The recent compromise of Amazon Alexa revealed a number of terrifying vulnerabilities. A concerning number of Amazon and Alexa subdomains were vulnerable to attacks which leverage a Cross-Origin Resource Sharing (CORS) misconfiguration and Cross-Site Scripting (XSS). According to researchers, the malicious actors fooled Amazon’s internal servers by launching a script which gave access to the Amazon smart home ecosystem, permitting them to install Alexa applications (which Amazon calls “skills”) without any indication to the user.
According to Checkpoint Research, the attack goes like this:
1: The user clicks on a malicious link that directs them to amazon.com where the attacker has code-injection capability.
2: The attacker sends a new Ajax request with the user’s cookies to amazon.com/app/secure/your-skills-page and gets a list of all installed skills on the Alexa account and the CSRF token in the response.
3: The attacker uses the CSRF token to remove one common skill from the list we received in the previous step.
4: Then, the attacker installs a skill with the same invocation phrase as the deleted skill.
5: Once the user tries to use the invocation phrase, they will trigger the attacker skill.
Amazon skill hacks can lead to a malicious actor obtaining a list of installed apps and the user’s voice history, search history and personal data - turning Alexa into a malicious monitoring and data-collection device. That data can be repurposed in order to generate more complex attacks against Alexa users. One example of the vulnerability is that, while most internet apps do not collect your unencrypted banking login information, a hacked Alexa device can. Attackers can gain access to the user’s interaction with the banking skill app and obtain the user's data history. From there, identities can be stolen, or banking information can be used to make fraudulent purchases.
But my Smart Freezer full of Lockdown Food is Good, Right?
No, not really! Another big problem is all of Alexa’s Smart Home and Virtual Assistant capabilities. With the ability to control everyday IoT devices, a malicious actor could theoretically control cameras, microphones, thermostat, refrigerators, lights, door locks and more! With that much power, malicious actors could steal and distribute private videos of victims on the internet and lobby threats of extortion. They could also remotely vandalize the home with extreme temperatures or even engage in a perfectly-timed physical home invasion with surgical precision. This is a big problem!
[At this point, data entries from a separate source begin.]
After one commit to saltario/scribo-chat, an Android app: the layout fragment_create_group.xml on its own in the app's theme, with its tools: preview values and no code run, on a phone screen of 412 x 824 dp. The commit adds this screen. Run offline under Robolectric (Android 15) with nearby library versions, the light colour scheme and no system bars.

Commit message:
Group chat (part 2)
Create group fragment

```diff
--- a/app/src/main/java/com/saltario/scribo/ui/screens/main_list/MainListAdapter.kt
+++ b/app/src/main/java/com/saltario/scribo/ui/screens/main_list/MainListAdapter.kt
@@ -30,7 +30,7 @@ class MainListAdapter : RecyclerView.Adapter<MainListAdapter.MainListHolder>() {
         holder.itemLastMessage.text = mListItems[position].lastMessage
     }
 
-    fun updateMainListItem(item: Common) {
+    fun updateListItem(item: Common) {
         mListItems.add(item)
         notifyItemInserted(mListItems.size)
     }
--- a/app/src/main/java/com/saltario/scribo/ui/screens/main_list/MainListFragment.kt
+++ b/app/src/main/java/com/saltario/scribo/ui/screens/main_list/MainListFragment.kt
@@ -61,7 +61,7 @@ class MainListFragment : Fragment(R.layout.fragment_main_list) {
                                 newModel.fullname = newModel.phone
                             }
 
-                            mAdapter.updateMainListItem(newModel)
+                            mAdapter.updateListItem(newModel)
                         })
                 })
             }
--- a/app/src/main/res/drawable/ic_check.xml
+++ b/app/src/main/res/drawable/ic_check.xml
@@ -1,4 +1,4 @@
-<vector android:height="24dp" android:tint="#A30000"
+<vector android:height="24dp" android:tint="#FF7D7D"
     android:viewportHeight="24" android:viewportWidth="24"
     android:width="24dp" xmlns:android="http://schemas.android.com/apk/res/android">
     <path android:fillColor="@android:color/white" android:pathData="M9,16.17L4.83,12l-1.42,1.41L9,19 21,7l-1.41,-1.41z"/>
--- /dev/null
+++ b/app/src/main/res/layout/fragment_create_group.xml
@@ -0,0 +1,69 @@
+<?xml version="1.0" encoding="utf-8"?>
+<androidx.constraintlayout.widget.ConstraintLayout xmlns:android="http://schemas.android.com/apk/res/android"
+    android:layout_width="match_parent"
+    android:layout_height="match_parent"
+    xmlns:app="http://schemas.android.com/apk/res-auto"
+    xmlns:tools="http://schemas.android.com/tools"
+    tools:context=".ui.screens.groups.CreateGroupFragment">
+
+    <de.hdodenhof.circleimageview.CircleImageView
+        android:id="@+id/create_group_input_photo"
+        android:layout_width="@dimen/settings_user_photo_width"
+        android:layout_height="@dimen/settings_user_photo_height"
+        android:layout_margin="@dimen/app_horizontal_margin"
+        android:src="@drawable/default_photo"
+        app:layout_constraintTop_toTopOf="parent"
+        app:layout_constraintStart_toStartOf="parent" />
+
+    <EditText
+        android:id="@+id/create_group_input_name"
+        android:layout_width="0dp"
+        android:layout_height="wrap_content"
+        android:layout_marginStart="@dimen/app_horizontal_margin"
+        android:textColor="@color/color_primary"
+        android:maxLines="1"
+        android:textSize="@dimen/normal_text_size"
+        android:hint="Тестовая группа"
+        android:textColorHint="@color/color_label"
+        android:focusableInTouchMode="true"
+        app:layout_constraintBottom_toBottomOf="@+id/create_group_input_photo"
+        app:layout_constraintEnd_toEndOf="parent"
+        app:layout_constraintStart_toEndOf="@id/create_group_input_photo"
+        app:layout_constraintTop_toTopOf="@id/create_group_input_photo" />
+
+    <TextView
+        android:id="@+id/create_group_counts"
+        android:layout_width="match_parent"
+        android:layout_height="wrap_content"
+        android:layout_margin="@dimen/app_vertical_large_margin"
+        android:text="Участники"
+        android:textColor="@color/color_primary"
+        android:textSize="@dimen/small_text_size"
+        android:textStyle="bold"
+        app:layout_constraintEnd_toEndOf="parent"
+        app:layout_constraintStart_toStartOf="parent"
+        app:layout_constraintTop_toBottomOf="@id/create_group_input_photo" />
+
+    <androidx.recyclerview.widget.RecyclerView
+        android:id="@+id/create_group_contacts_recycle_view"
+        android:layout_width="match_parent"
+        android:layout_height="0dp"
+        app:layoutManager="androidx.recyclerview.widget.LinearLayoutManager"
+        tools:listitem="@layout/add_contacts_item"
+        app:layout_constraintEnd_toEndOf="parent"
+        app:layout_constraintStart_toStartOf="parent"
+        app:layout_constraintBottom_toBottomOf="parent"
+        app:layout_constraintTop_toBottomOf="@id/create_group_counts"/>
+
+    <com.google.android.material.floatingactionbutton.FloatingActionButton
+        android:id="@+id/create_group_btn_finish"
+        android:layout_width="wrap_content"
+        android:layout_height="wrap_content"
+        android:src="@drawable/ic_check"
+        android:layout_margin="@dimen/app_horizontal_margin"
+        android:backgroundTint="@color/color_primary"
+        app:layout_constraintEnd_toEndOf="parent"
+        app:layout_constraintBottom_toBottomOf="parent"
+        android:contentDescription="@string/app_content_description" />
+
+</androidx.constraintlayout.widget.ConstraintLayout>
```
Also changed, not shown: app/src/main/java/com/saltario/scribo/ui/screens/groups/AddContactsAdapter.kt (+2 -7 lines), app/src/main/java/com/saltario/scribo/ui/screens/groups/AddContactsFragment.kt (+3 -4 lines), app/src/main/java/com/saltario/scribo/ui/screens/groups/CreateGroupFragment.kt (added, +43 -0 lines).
The vulnerability was discovered and patched in June, but the lack of adequate security monitoring and updates continues to make Alexa an attractive target to threat actors. While GoVanguard focuses primarily on large, institutional security, we thought this threat deserved to be pointed out so that consumers can be sure their Alexa units have been updated with the patch since about 200 million of them have been installed into homes, and that is a very big threat surface!
At GoVanguard, we engage in on-going training for our clients who are at risk of similar attacks. If your organization utilizes virtual assistants or IoT in the workplace, it is important to make sure that everything is properly secured. The most effective way to secure your organization is by empowering your entire staff to engage in secure behaviors, and keep them alert with frequent attack simulations of spearphishing and social engineering engagements. Bundled with a regimen of pentesting services, GoVanguard can help you achieve a world class level of security!
Contact us today.